Task item>
Copy nothing but the text: reproduce each line of the listing exactly and leave the pictures out.

****

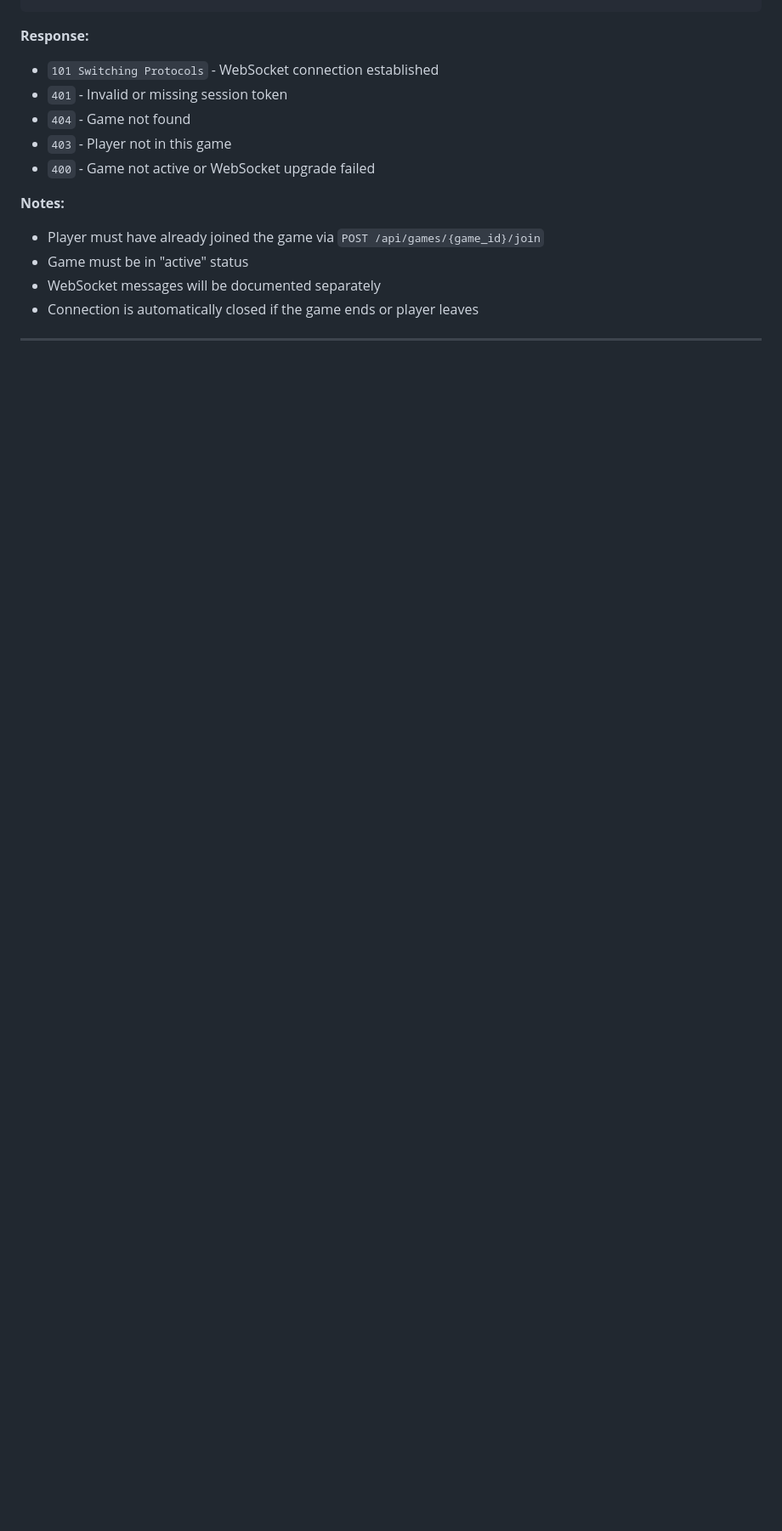
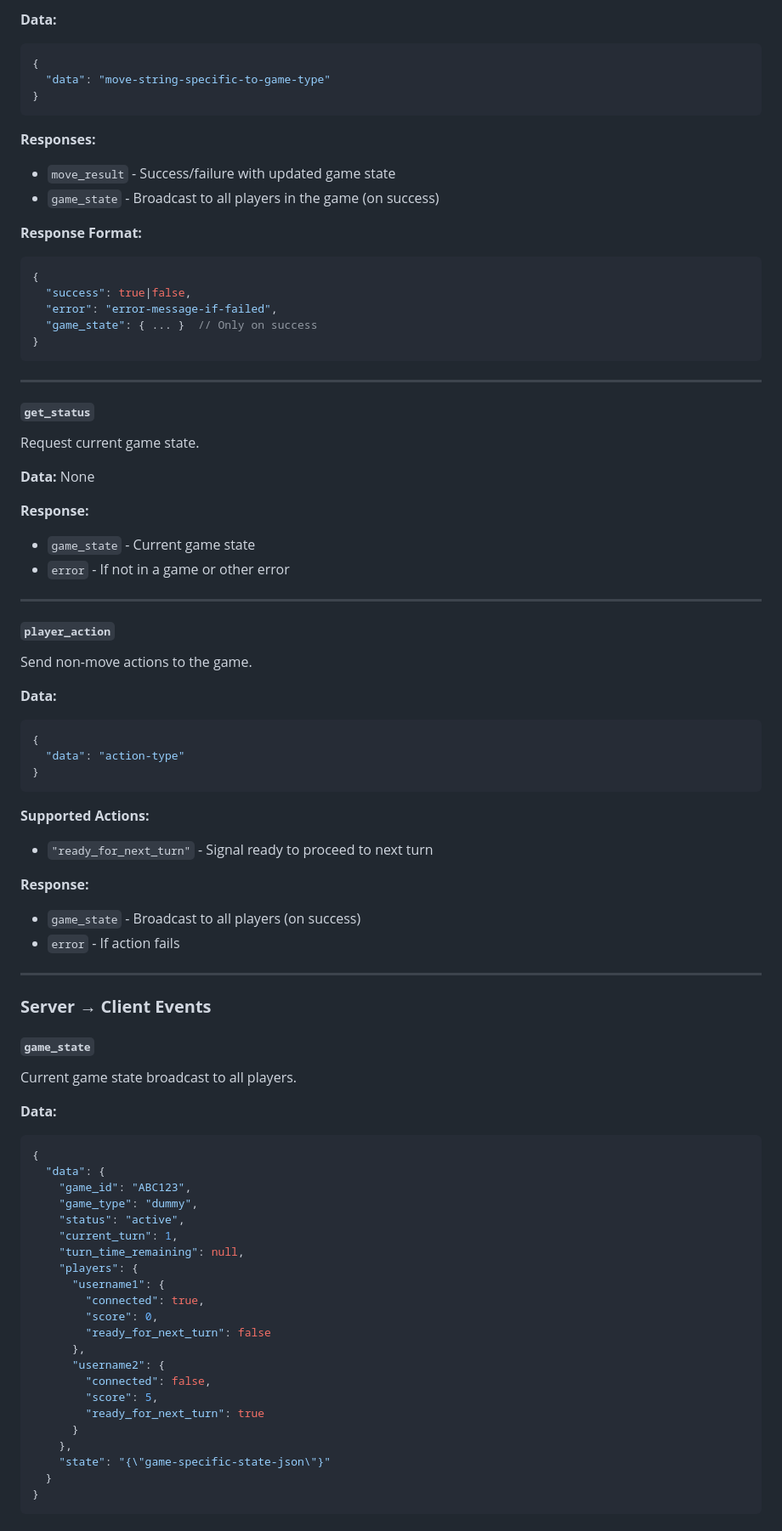
Before and after one commit to bhaskara/grab, a Markdown page: doc/server-api.md, the part around one of its changes. Shown at 85% size. Rendered like a GitHub page; blank space fills up the shorter version.

````diff
--- a/doc/server-api.md
+++ b/doc/server-api.md
@@ -272,12 +327,83 @@ Sec-WebSocket-Version: 13
+**Data:**
+```json
+{
+  "data": "move-string-specific-to-game-type"
+}
+```
+
+**Responses:**
+- `move_result` - Success/failure with updated game state
+- `game_state` - Broadcast to all players in the game (on success)
+
+**Response Format:**
+```json
+{
+  "success": true|false,
+  "error": "error-message-if-failed",
+  "game_state": { ... }  // Only on success
+}
+```
+
+---
+
+#### **`get_status`**
+Request current game state.
+
+**Data:** None
+
 **Response:**
-- `101 Switching Protocols` - WebSocket connection established
-- `401` - Invalid or missing session token
-- `404` - Game not found
-- `403` - Player not in this game
-- `400` - Game not active or WebSocket upgrade failed
+- `game_state` - Current game state
+- `error` - If not in a game or other error
 
-**Notes:**
-- Player must have already joined the game via `POST /api/games/{game_id}/join`
-- Game must be in "active" status
-- WebSocket messages will be documented separately
-- Connection is automatically closed if the game ends or player leaves
+---
+
+#### **`player_action`**
+Send non-move actions to the game.
+
+**Data:**
+```json
+{
+  "data": "action-type"
+}
+```
+
+**Supported Actions:**
+- `"ready_for_next_turn"` - Signal ready to proceed to next turn
+
+**Response:**
+- `game_state` - Broadcast to all players (on success)
+- `error` - If action fails
+
+---
+
+### **Server → Client Events**
+
+#### **`game_state`**
+Current game state broadcast to all players.
+
+**Data:**
+```json
+{
+  "data": {
+    "game_id": "ABC123",
+    "game_type": "dummy",
+    "status": "active",
+    "current_turn": 1,
+    "turn_time_remaining": null,
+    "players": {
+      "username1": {
+        "connected": true,
+        "score": 0,
+        "ready_for_next_turn": false
+      },
+      "username2": {
+        "connected": false,
+        "score": 5,
+        "ready_for_next_turn": true
+      }
+    },
+    "state": "{\"game-specific-state-json\"}"
+  }
+}
+```
+
````
Also changed, not shown: other parts of doc/server-api.md (+141 -14 lines).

****

Solution>
Before and after one commit to bhaskara/grab, a Markdown page: doc/server-api.md, the part around one of its changes. Shown at 85% size. Rendered like a GitHub page; blank space fills up the shorter version.

````diff
--- a/doc/server-api.md
+++ b/doc/server-api.md
@@ -272,12 +327,83 @@ Sec-WebSocket-Version: 13
+**Data:**
+```json
+{
+  "data": "move-string-specific-to-game-type"
+}
+```
+
+**Responses:**
+- `move_result` - Success/failure with updated game state
+- `game_state` - Broadcast to all players in the game (on success)
+
+**Response Format:**
+```json
+{
+  "success": true|false,
+  "error": "error-message-if-failed",
+  "game_state": { ... }  // Only on success
+}
+```
+
+---
+
+#### **`get_status`**
+Request current game state.
+
+**Data:** None
+
 **Response:**
-- `101 Switching Protocols` - WebSocket connection established
-- `401` - Invalid or missing session token
-- `404` - Game not found
-- `403` - Player not in this game
-- `400` - Game not active or WebSocket upgrade failed
+- `game_state` - Current game state
+- `error` - If not in a game or other error
 
-**Notes:**
-- Player must have already joined the game via `POST /api/games/{game_id}/join`
-- Game must be in "active" status
-- WebSocket messages will be documented separately
-- Connection is automatically closed if the game ends or player leaves
+---
+
+#### **`player_action`**
+Send non-move actions to the game.
+
+**Data:**
+```json
+{
+  "data": "action-type"
+}
+```
+
+**Supported Actions:**
+- `"ready_for_next_turn"` - Signal ready to proceed to next turn
+
+**Response:**
+- `game_state` - Broadcast to all players (on success)
+- `error` - If action fails
+
+---
+
+### **Server → Client Events**
+
+#### **`game_state`**
+Current game state broadcast to all players.
+
+**Data:**
+```json
+{
+  "data": {
+    "game_id": "ABC123",
+    "game_type": "dummy",
+    "status": "active",
+    "current_turn": 1,
+    "turn_time_remaining": null,
+    "players": {
+      "username1": {
+        "connected": true,
+        "score": 0,
+        "ready_for_next_turn": false
+      },
+      "username2": {
+        "connected": false,
+        "score": 5,
+        "ready_for_next_turn": true
+      }
+    },
+    "state": "{\"game-specific-state-json\"}"
+  }
+}
+```
+
````
Also changed, not shown: other parts of doc/server-api.md (+141 -14 lines).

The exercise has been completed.